── PROVIDED INFORMATION

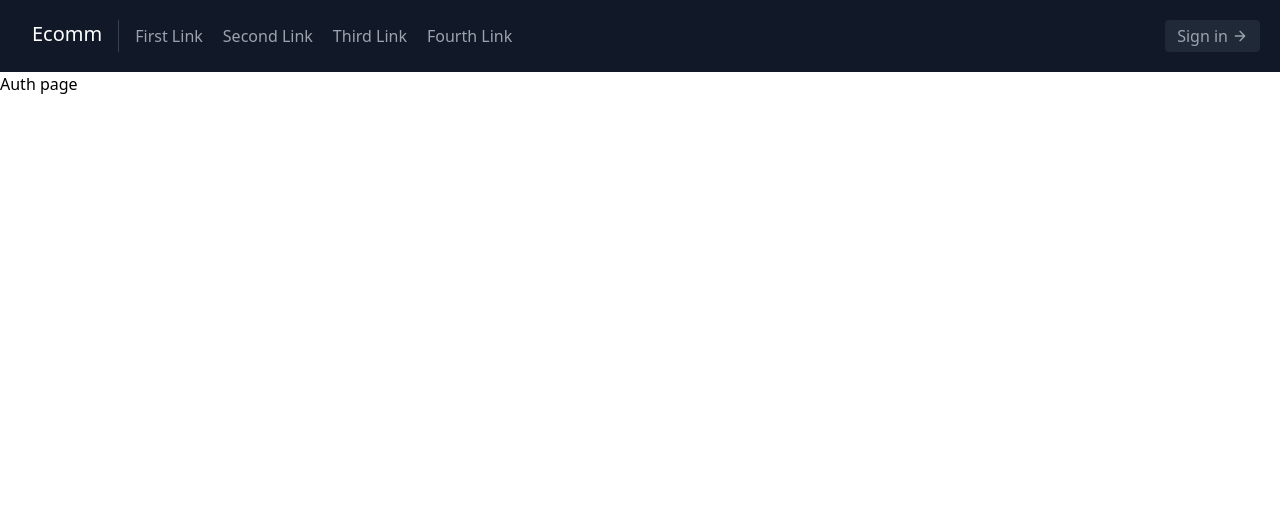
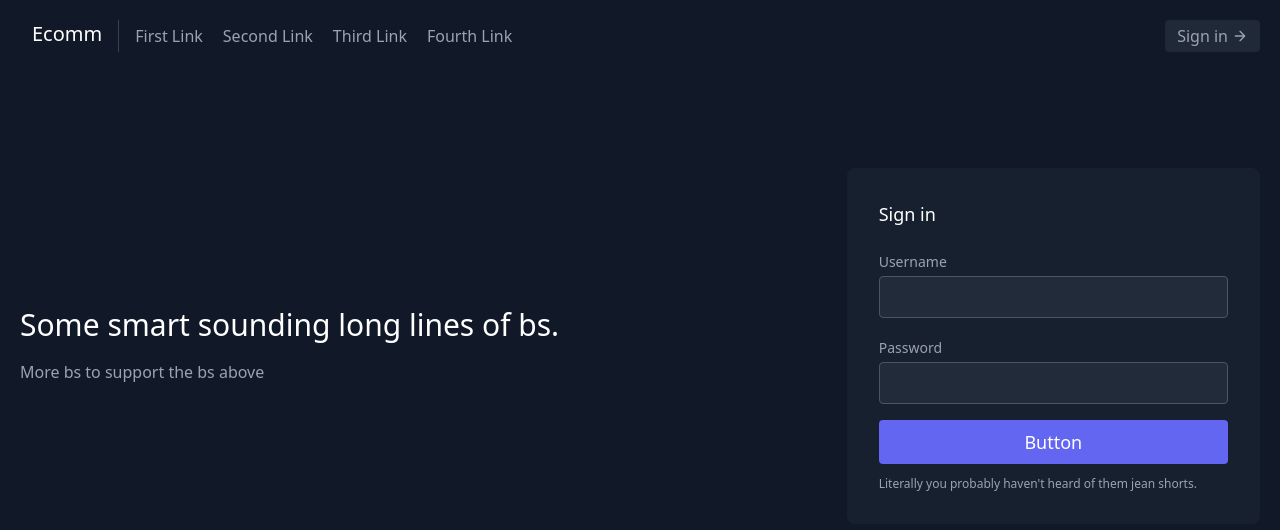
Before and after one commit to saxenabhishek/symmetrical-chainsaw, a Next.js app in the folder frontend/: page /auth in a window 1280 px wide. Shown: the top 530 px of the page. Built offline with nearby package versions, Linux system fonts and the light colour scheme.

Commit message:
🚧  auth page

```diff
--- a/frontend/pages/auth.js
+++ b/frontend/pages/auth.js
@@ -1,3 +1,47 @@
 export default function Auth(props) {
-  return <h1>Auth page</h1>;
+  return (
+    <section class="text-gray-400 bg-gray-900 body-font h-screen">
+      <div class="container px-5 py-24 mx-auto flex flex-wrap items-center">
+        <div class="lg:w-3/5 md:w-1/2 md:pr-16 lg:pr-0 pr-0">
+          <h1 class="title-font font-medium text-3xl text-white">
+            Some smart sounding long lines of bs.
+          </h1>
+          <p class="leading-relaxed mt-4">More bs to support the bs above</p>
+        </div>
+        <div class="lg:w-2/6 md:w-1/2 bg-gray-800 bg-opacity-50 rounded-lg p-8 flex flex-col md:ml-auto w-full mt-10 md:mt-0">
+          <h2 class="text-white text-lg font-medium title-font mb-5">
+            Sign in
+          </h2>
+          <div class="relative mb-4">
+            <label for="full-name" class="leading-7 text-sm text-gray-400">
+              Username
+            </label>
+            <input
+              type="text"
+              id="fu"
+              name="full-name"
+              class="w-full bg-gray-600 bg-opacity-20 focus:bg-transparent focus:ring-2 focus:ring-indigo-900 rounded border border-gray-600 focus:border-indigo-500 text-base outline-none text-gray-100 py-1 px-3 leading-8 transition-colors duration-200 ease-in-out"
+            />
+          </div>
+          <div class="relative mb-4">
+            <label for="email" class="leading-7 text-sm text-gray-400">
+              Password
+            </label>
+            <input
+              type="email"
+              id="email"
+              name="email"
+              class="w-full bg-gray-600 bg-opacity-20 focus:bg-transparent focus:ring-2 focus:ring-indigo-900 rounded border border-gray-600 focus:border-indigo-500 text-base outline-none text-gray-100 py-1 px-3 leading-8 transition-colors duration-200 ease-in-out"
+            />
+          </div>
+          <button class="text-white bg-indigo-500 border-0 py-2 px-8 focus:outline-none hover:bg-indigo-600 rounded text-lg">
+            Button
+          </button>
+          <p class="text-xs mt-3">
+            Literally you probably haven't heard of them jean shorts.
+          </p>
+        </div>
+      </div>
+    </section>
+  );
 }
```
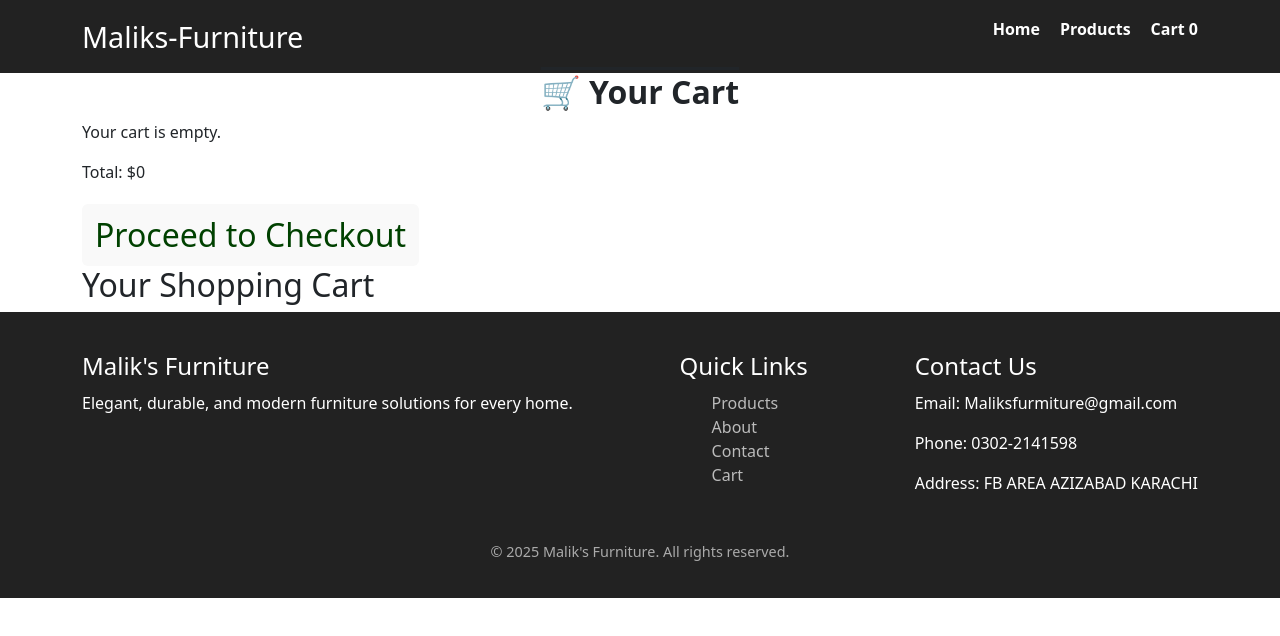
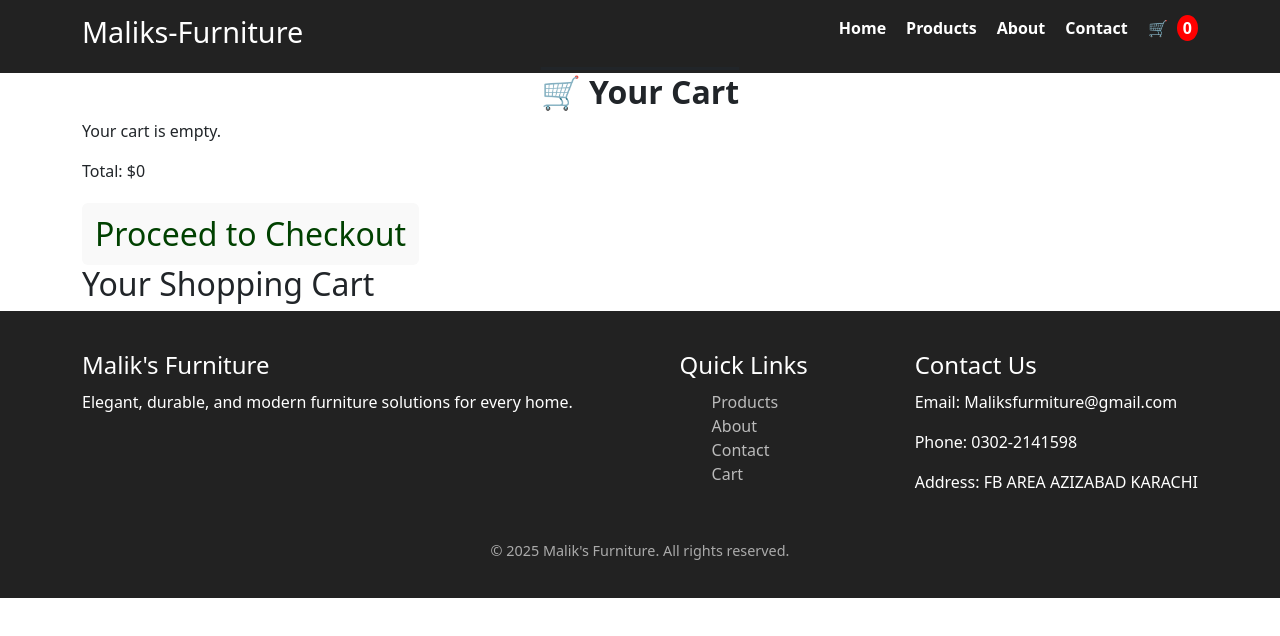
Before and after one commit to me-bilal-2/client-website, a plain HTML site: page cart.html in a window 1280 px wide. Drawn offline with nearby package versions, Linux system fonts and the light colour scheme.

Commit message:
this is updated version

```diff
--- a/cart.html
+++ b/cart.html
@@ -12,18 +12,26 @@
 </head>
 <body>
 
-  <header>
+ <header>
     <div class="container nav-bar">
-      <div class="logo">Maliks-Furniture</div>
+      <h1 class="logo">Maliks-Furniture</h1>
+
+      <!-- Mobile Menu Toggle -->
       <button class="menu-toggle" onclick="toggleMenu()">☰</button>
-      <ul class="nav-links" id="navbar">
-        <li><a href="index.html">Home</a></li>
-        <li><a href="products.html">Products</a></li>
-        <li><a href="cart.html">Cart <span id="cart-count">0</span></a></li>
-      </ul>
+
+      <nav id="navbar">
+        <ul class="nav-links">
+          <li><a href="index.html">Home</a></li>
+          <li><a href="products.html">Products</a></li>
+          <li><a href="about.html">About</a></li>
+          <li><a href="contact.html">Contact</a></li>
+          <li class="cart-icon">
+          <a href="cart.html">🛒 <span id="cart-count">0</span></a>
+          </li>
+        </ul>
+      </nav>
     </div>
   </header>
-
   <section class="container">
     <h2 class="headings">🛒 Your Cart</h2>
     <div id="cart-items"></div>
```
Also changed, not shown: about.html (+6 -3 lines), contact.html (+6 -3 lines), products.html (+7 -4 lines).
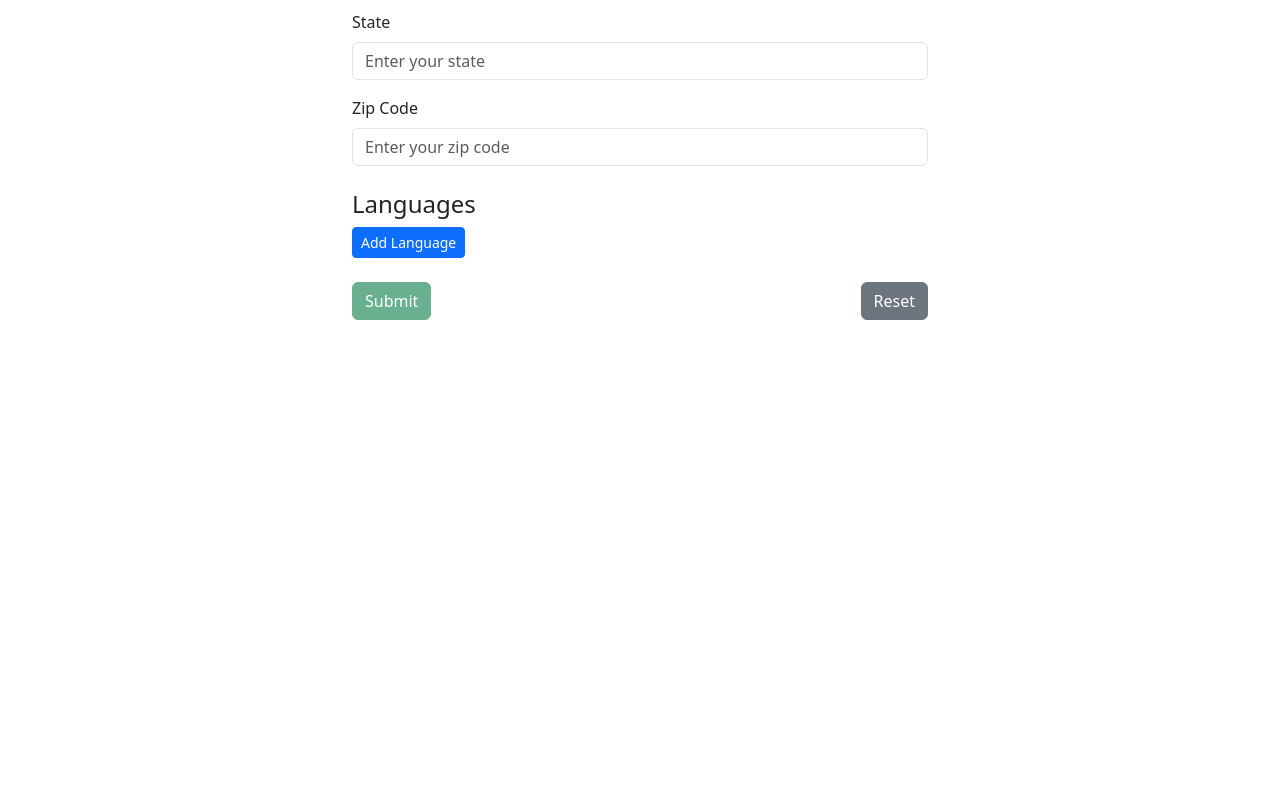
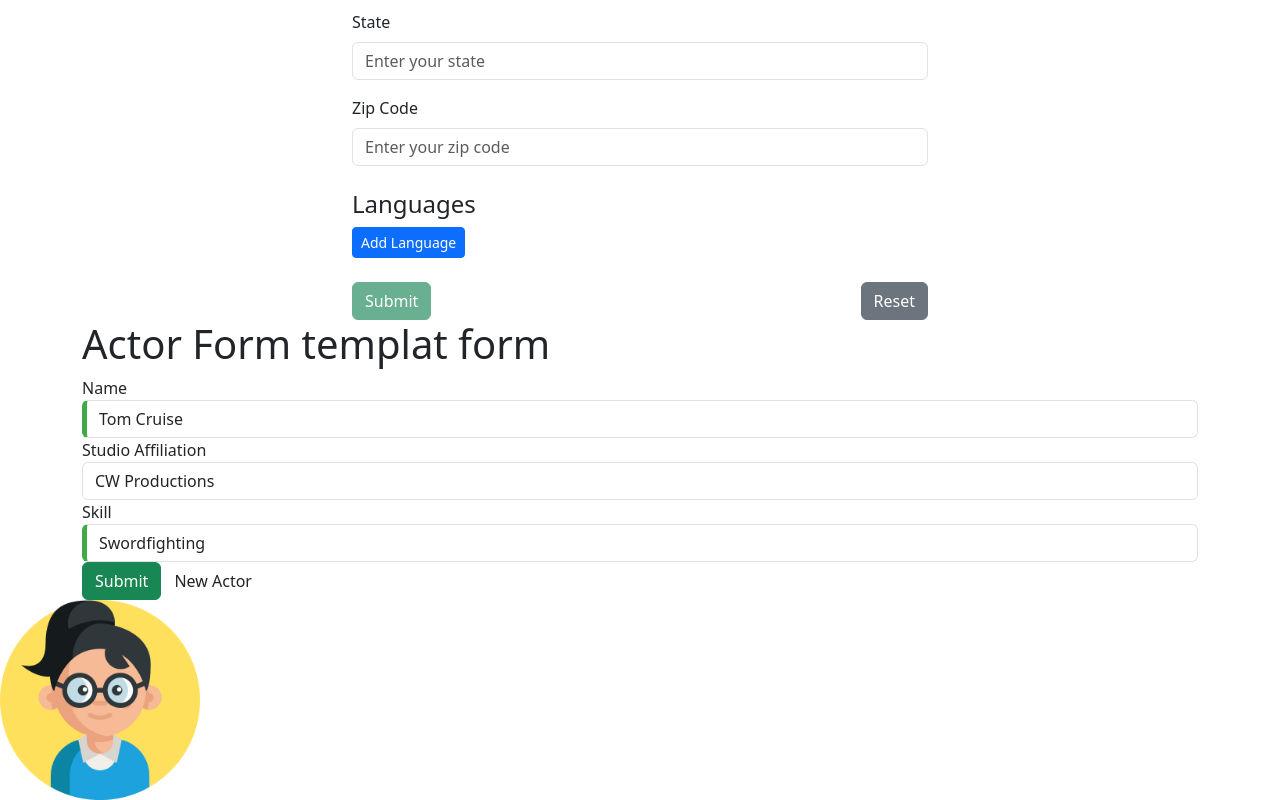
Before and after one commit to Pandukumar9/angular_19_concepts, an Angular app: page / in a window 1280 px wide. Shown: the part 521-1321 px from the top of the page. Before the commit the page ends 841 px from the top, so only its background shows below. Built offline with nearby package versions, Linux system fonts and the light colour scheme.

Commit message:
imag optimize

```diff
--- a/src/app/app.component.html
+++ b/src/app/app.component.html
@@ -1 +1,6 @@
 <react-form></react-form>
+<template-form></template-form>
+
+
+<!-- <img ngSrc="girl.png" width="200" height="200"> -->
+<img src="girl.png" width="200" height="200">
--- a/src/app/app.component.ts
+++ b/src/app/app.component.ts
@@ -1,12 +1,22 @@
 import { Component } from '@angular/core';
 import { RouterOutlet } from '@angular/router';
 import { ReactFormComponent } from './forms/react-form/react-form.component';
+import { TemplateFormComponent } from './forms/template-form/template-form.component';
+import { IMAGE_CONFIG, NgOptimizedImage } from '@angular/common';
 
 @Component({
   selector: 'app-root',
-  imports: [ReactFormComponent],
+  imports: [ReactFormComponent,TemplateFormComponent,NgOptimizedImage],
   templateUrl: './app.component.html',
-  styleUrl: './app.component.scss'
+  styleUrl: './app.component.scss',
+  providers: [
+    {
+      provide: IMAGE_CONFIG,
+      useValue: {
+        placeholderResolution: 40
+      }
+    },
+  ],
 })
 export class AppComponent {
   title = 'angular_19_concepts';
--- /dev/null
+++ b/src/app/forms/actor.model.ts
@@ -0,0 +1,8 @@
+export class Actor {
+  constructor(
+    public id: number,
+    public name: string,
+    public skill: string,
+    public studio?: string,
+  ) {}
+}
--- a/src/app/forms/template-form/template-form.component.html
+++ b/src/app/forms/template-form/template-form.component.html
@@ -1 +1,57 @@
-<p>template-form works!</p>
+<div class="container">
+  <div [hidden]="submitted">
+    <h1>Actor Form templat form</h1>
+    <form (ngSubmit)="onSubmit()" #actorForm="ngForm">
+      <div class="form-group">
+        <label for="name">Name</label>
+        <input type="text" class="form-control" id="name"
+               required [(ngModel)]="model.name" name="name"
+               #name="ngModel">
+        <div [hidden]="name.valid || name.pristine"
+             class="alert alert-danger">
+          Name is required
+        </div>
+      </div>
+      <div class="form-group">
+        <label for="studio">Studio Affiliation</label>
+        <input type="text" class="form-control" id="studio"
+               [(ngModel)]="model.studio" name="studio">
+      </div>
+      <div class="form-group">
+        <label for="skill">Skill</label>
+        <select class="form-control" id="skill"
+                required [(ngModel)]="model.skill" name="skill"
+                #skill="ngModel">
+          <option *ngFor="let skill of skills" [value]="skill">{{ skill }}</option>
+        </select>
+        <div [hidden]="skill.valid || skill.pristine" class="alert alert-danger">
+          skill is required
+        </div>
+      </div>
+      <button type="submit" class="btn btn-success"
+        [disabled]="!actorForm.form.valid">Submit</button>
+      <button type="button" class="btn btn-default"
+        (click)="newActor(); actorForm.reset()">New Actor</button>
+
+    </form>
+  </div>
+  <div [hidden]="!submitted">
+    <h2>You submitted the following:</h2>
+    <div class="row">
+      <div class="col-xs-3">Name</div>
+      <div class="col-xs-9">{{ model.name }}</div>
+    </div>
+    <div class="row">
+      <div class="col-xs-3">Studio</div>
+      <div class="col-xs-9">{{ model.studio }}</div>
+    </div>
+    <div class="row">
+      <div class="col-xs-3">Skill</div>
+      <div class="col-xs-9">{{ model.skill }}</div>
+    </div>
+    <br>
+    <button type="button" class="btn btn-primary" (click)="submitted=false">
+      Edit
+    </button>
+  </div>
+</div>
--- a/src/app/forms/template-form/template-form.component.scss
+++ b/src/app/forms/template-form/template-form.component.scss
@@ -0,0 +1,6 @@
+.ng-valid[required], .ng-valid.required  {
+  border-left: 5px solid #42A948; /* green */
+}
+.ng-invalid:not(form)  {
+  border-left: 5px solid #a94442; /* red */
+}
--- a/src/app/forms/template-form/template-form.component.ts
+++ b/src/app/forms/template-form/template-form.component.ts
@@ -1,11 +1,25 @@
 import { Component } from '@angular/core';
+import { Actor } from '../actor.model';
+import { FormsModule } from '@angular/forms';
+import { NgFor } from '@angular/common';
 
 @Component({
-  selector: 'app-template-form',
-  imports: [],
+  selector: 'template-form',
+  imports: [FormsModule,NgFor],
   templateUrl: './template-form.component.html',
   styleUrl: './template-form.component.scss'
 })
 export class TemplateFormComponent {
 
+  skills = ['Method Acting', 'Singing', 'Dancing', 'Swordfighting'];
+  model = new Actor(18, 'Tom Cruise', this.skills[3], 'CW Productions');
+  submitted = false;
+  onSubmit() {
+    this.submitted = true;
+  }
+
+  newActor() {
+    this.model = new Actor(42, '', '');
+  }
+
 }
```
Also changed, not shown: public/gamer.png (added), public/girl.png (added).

────

EXERCISE DETAILS
In the material above, tally every line with the string "white" in it, then give that number alone.

ANSWER SPACE
3